Top of Entries supplied

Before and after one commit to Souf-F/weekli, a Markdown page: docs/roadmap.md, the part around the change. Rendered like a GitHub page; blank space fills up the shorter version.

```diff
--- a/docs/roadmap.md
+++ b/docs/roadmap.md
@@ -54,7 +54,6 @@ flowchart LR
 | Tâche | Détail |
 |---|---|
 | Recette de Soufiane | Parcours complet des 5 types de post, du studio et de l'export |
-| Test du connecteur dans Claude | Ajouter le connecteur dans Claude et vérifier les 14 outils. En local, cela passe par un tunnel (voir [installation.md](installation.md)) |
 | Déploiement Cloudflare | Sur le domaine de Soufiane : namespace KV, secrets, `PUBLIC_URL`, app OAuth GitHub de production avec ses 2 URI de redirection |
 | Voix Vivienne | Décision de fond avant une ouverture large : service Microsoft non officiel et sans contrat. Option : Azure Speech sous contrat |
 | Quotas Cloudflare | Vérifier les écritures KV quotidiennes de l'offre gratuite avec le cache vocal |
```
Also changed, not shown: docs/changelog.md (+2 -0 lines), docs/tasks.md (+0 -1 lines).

Bottom of Entries supplied
Top of Entries supplied

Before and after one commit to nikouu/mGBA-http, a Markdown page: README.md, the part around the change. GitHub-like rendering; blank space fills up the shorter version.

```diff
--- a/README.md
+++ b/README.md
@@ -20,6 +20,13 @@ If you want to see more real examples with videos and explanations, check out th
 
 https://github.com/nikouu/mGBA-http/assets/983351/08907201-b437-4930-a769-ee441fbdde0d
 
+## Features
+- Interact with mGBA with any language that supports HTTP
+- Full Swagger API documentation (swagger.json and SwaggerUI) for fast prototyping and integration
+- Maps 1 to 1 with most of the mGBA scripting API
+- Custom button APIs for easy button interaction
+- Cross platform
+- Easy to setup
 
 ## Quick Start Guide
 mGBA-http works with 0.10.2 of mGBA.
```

Bottom of Entries supplied
Top of Entries supplied

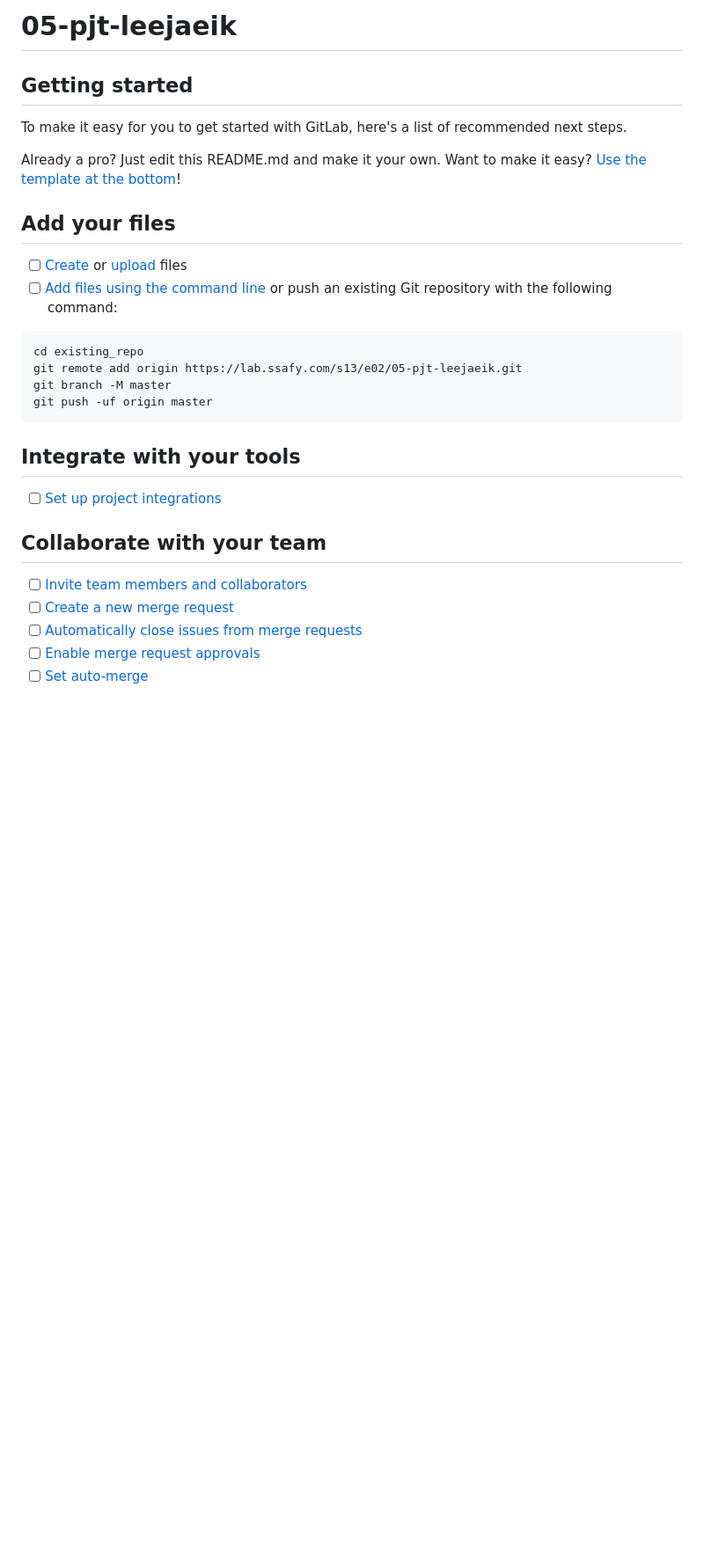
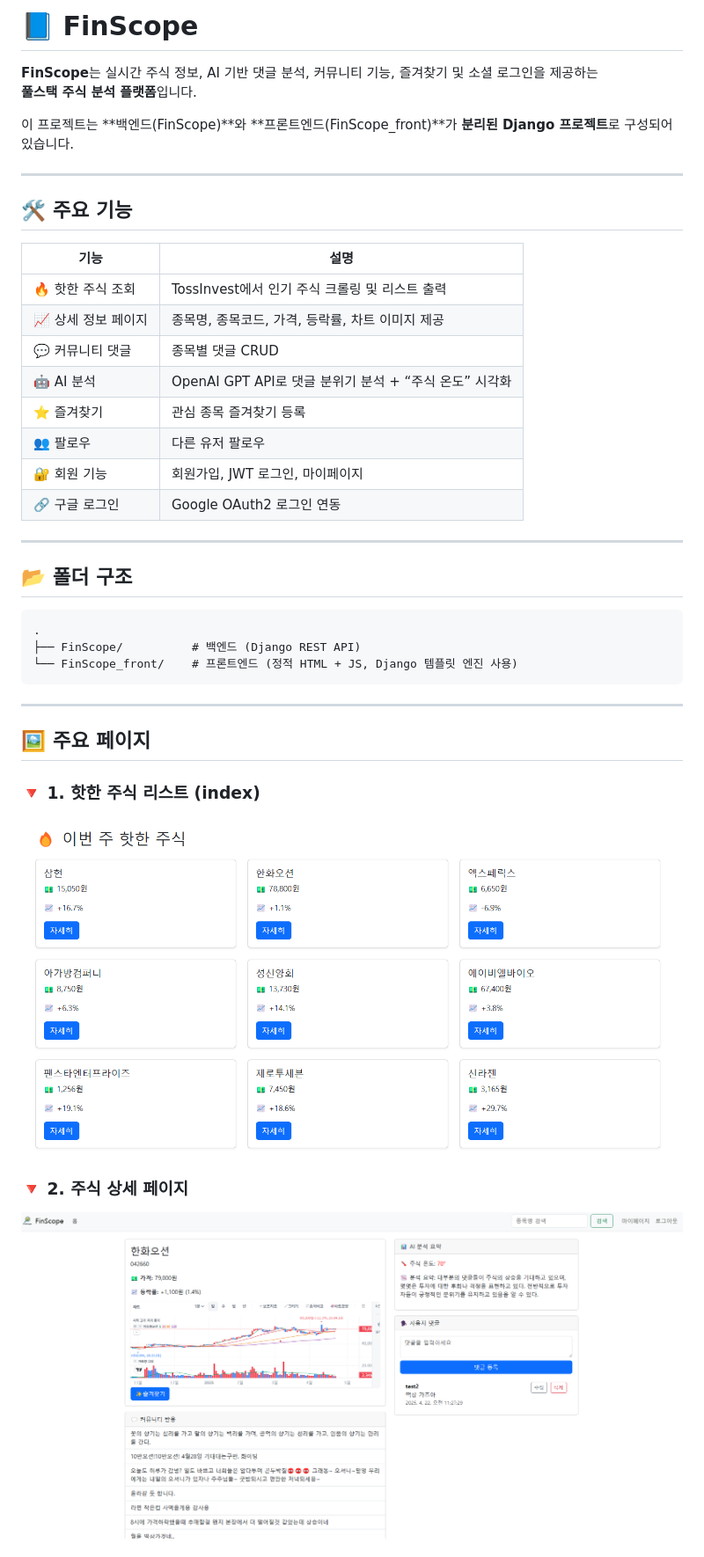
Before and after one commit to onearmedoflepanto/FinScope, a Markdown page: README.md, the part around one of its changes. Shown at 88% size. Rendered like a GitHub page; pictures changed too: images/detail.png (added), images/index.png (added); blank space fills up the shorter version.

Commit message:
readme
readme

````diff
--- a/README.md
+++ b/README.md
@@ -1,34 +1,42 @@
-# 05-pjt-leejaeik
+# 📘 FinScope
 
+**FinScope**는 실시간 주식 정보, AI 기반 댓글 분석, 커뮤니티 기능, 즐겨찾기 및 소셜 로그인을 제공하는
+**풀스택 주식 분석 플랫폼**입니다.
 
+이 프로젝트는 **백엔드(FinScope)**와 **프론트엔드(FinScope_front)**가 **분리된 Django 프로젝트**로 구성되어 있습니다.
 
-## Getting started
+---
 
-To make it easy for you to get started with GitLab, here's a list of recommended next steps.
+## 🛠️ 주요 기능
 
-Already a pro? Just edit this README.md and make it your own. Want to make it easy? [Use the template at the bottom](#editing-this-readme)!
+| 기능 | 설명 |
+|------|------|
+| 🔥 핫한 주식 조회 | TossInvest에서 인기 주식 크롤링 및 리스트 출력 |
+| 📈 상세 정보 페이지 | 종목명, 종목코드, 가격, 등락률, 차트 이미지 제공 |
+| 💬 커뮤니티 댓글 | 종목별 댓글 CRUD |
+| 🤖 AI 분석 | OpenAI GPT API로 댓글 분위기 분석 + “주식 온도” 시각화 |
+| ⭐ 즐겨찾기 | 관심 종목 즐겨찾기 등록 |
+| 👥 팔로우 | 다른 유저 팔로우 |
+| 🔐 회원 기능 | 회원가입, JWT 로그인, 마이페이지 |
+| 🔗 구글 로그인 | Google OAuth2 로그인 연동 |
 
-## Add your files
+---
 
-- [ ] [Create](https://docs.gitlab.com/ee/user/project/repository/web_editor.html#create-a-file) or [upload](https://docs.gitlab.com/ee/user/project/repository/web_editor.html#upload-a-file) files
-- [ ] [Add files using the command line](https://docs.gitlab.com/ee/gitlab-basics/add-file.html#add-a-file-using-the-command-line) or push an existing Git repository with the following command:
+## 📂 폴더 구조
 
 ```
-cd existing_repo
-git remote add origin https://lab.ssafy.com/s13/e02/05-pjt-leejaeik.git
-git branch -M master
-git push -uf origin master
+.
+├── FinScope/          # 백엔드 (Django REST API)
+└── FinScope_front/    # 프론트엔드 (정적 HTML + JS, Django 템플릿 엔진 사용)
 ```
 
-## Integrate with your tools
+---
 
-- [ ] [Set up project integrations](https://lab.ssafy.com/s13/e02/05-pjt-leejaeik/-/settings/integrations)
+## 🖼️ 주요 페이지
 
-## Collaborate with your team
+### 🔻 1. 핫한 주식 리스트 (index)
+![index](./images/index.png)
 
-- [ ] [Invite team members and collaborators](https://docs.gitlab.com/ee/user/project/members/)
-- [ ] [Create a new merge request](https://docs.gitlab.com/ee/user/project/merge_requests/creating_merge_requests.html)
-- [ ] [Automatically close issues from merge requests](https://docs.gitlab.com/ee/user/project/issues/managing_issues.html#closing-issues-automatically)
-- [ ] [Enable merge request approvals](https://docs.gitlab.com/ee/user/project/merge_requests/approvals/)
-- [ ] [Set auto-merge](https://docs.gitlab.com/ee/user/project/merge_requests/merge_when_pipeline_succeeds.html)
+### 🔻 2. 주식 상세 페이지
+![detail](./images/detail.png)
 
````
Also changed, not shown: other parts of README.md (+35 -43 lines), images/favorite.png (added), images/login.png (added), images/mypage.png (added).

Bottom of Entries supplied

Work item: Locate the word "your" in the records and collect each line it appears in.

Task solution:
-Already a pro? Just edit this README.md and make it your own. Want to make it easy? [Use the template at the bottom](#editing-this-readme)!
-## Add your files
-## Integrate with your tools
-## Collaborate with your team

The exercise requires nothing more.